It’s not odd at all to have a connection with an old house. A place where bits of life happened for you. But what about a house that you have no personal connection to other than noticing it’s distressed beauty peering out from amongst a thick blanket of trees? I cannot even begin to explain the flood of excitement and admiration that washed over me the first time I spotted the subject of this post. Like with most places I find, I was out on a random drive. While speeding down Route 2 in Mason County, West Virginia toward Point Pleasant, a road I’ve been down countless times, something in the distance caught my eye that I had never noticed. I quickly turned around and headed off the main road. The trees parted as I began to slowly ascend up a one lane back road and I simply could not believe what laid upon my gaze. How could something so beautiful and majestic just be sitting here all alone? Needless to say I immediately fell in love with this antebellum gem. Dozens of questions flooded my curious mind as I made my way up the muddy and narrow driveway.
That was in December of 2015. I was going through a horrible breakup at the time and a large part of my grieving process apparently is to aimlessly drive around the tri-state area with a sad-bastard soundtrack on blast. Most of that period of my life is a blur really. I slept an average of 2-4 hours a day, I barely ate, and I put more miles on my car than ever before or since. Every day was spent in a hazy hellish dreamlike state. The only reason I mention this is because stumbling upon this house was something I very much needed at the time. A plus side to this horrid period was that I always had my camera with me and I found quite a few interesting locations during my random travels.

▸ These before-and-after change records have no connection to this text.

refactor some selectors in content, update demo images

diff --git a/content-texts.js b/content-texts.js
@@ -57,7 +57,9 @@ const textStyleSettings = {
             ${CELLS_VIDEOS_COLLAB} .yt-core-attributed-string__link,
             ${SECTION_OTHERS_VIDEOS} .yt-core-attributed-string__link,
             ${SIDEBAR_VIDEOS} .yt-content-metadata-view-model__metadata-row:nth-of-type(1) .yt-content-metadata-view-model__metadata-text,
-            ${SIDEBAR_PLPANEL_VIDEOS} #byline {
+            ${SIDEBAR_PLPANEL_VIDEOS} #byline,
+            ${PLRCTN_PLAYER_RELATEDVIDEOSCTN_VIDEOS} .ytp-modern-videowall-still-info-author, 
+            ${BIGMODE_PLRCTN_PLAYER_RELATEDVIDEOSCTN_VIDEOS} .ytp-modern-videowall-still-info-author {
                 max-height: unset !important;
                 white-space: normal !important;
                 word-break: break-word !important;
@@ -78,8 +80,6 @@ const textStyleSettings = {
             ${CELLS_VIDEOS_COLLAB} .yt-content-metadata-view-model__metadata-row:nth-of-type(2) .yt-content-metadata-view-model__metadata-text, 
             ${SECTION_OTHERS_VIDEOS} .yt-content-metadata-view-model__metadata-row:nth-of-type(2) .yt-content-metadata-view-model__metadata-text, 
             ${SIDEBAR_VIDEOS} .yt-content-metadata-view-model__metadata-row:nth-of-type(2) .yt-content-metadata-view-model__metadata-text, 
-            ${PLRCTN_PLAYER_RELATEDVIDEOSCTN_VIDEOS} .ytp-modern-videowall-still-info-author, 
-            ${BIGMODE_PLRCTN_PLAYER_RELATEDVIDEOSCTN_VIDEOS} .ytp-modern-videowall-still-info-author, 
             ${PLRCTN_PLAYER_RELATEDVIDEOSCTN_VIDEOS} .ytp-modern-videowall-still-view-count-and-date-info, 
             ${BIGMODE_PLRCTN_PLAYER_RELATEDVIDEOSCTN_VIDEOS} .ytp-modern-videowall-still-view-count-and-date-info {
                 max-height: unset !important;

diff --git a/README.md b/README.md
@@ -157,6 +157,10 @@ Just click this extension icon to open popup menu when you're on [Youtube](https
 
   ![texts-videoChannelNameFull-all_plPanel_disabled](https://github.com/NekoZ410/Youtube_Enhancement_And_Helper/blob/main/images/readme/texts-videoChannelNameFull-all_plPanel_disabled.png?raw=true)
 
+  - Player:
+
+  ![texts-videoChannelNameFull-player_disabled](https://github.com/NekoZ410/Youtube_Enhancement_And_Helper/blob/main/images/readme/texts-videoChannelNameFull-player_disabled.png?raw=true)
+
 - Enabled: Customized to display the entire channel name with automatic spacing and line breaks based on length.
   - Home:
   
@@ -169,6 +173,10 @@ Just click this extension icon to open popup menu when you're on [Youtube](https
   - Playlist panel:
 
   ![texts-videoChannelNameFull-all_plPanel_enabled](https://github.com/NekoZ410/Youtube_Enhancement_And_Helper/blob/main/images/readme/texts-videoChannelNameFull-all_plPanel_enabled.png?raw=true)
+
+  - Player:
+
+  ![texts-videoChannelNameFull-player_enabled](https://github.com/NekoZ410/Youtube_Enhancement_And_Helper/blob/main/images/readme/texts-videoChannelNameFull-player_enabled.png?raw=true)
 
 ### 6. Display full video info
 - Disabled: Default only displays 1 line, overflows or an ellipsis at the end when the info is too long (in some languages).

Over the following year I periodically made the 45 minute or so drive to shoot photos of this house I named Margaret. No matter what my mood it always made me feel better. It's still a mystery to me why I immediately felt such a strong connection with a home that I’ve never lived in. Perhaps she knew I would be coming along one day and admire her how someone once had. Perhaps at that time she needed me as much as I needed her. I know that sounds moronic and lame but at the time it was a glimpse of hope for the future. I sure as hell can’t fathom why someone would ever leave this house behind.
While on a visit in February 2017, at that same first glimpse of it as the trees parted that made me fall in love, this time made my heart fall to the pit of my stomach. At first I thought maybe someone was demolishing the old home. As I drove closer I realized that it was far worse. Margaret had been torched. How!? Why?! I had just visited a few weeks prior and judging by what little is left she burned for a while. Who the hell would do something like this?
I discovered it was constructed in 1825 according to what history I could gather. Eighteen fucking twenty five; before the railroad, before the silver bridge in Point Pleasant, and before the very road I drove to get there. It was originally built as the home of the family of General Peter Higgins Steenbergen who served in the French and Indian War. The original tract of land consisted of around 1,600 acres and to this day still has a cemetery that includes the graves of Revolutionary War soldiers. The Lewis Farm, aka, Poplar Grove as it was originally known was sold at auction in 2008. According to a Point Pleasant news article about the fire, a couple lived in the home as caretakers until a fallen tree cut the electrical service before it sat vacant for several years until some asshole came along and torched it.
This is partially why it matters so much to me to photograph these locations I come across. Here one day and gone the next just like us. Every time I was there it was like the earth stopped spinning. On each visit I wanted desperately to take a look at the interior but I’m not about breaking into places. If a door is open then I’ll gladly go in but I’ll be damned if I’m going to damage someone’s property for the sake of me taking photos. I will forever miss you Margaret.